Date of this Version
Force exertion is critical in grasping and holding activities at sub-maximal levels. Exertion misjudgments lead to musculoskeletal disorders (MSDs) impairing performance and productivity. Published literatures on grasping have addressed the force balance and endurance issues for non-prehensile movements of hand. However, little information is available on the force exerted in precision gripping employed in health care. Professionals, especially dental hygienists, when treating patients adopt awkward postures for extended period leading to cumulative trauma. Literatures on cumulative trauma have identified force exertion to be an important risk factor. Lack of information on fatigue with precision gripping motivated this research to establish force-endurance relation for simulated dental task.
A preliminary study was performed to estimate the force exerted during sub-maximal three-jaw chuck pinch and maximal three-finger pencil-hold tasks. Exertions were recorded with force sensing resistors (FSR). The tasks were evaluated for four hand conditions: Bare hand, Vinyl, Latex and Nitryl gloves. Results from the preliminary study provided directions to investigate the fundamental research question of how long can dental professional exert and hold using modified pencil-hold before fatiguing. This research question was addressed by developing a mathematical relation between force exertions and time for a simulated dental task. Periodontal scaling was identified as the representative healthcare task and five participants performed the simulated scaling task on a typodont. The average scaling force was found to be 53.95% of maximum voluntary contraction (MVC). A limiting exertion level of 40%MVC was established for the development of force-endurance relation to accommodate the average scaling force exertion.
Mathematical prediction equations for endurance times were developed and validated using the data from a total of sixty participants that included 30 experts and 30 novices. Similarly, relation between perceived and actual force exertions were developed and validated. The force-endurance models and the relations between perceived and actual exertions were found to follow a third-order polynomial.

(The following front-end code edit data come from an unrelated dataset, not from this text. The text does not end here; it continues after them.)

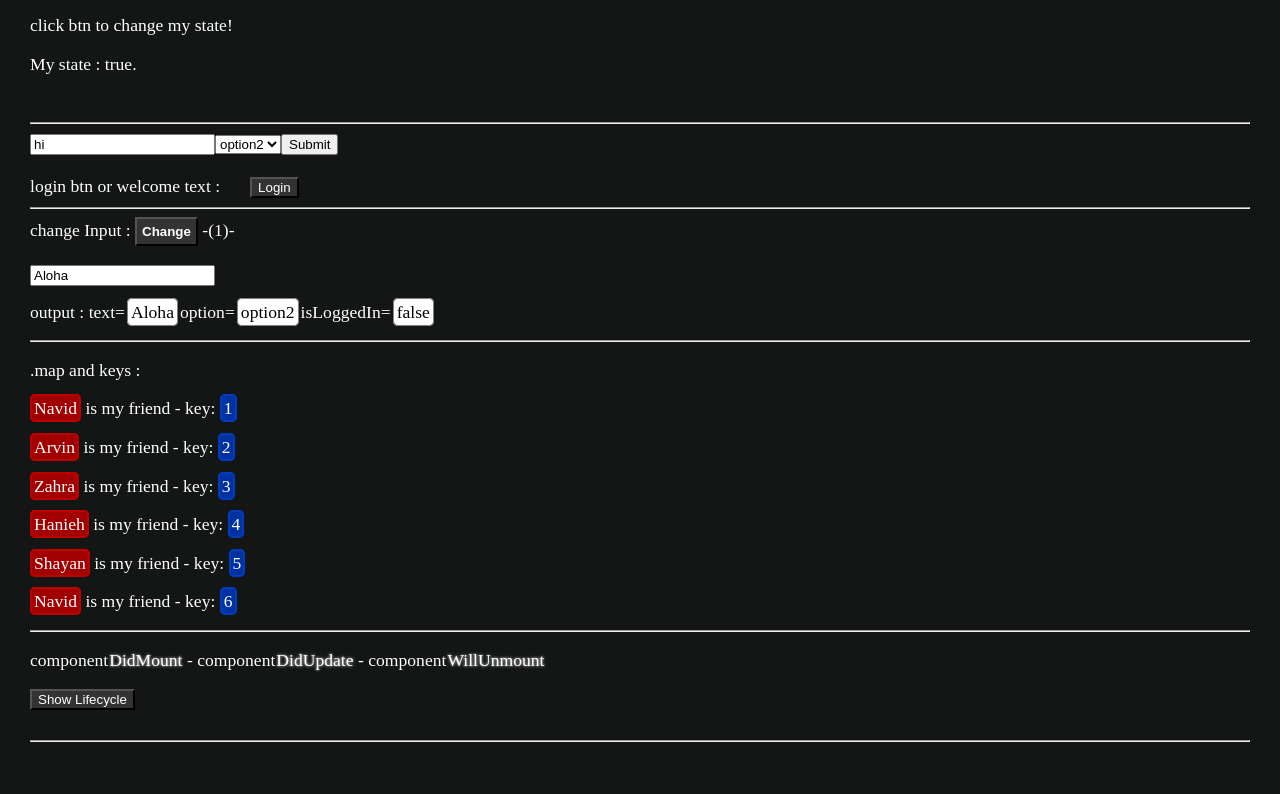
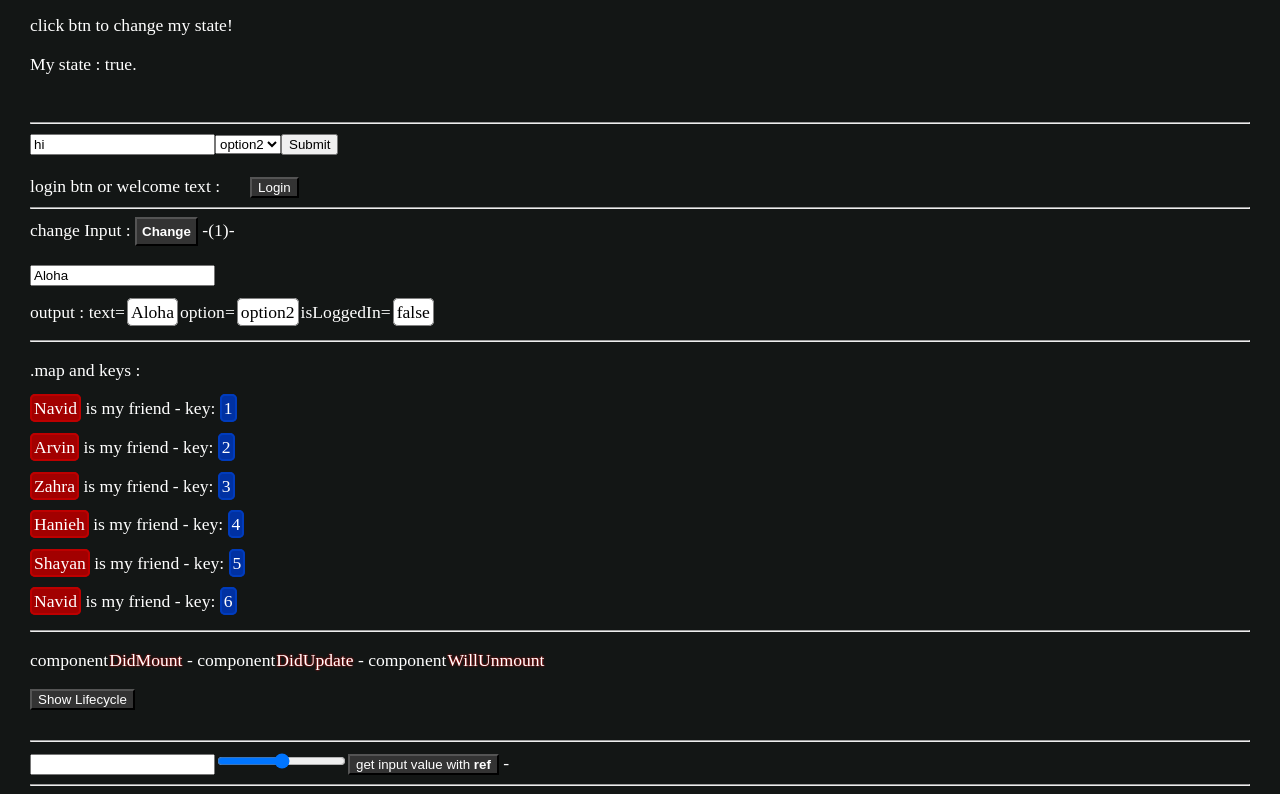
Before and after one commit to Ali-Sdg90/Learning-React-, a React (Create React App) app in the folder Playground/: page / in a window 1280 px wide. Shown: the part 1363-2157 px from the top of the page. Before the commit the page ends 2114 px from the top, so only its background shows below. Built offline with nearby package versions, Linux system fonts and the light colour scheme.

Commit message:
Update project until Vid60

```diff
--- a/Playground/src/App.js
+++ b/Playground/src/App.js
@@ -19,6 +19,7 @@ import Conditional from "./components/Conditional";
 import ShowInfoRecap from "./components/ShowInfoRecap";
 import MapComponent from "./components/MapAndKey";
 import LifecycleBtn from "./components/LifecycleBtn";
+import Ref from "./components/Ref";
 
 import styles from "./components/App.module.css";
 import "./App.css";
@@ -83,6 +84,7 @@ class App extends React.Component {
                 <MapComponent />
                 <AddHr />
                 <LifecycleBtn />
+                <Ref />
             </>
         );
     }
--- a/Playground/src/components/LifecycleBtn.module.css
+++ b/Playground/src/components/LifecycleBtn.module.css
@@ -1,4 +1,4 @@
 .whiteShadow{
-    text-shadow: 0 0 3px white;
+    text-shadow: 0 0 2px rgb(255, 0, 0);
     margin-left: 1px;
 }
--- /dev/null
+++ b/Playground/src/components/Ref.js
@@ -0,0 +1,42 @@
+import React, { Component } from "react";
+
+class Ref extends Component {
+    constructor(props) {
+        super(props);
+        this.inputRef = React.createRef();
+        this.rageRef = React.createRef();
+
+        this.state = {
+            inputRefState: "",
+            rageRefState: "",
+        };
+    }
+
+    showInput = () => {
+        this.setState({
+            inputRefState: this.inputRef.current.value,
+            rageRefState: this.rageRef.current.value,
+        });
+        console.log(this.inputRef.current.value);
+        // console.log(this.rageRef.current.value);
+    };
+
+    render() {
+        return (
+            <>
+                <input ref={this.inputRef} type="text"></input>
+                <input type="range" ref={this.rageRef}></input>
+                <button onClick={this.showInput}>
+                    get input value with <strong>ref</strong>
+                </button>
+                <span>
+                    {" "}
+                    {this.state.inputRefState} - {this.state.rageRefState}
+                </span>
+                <hr></hr>
+            </>
+        );
+    }
+}
+
+export default Ref;
```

This research is first of its kind on precision grasps used in dentistry whose implications and recommendations have been discussed.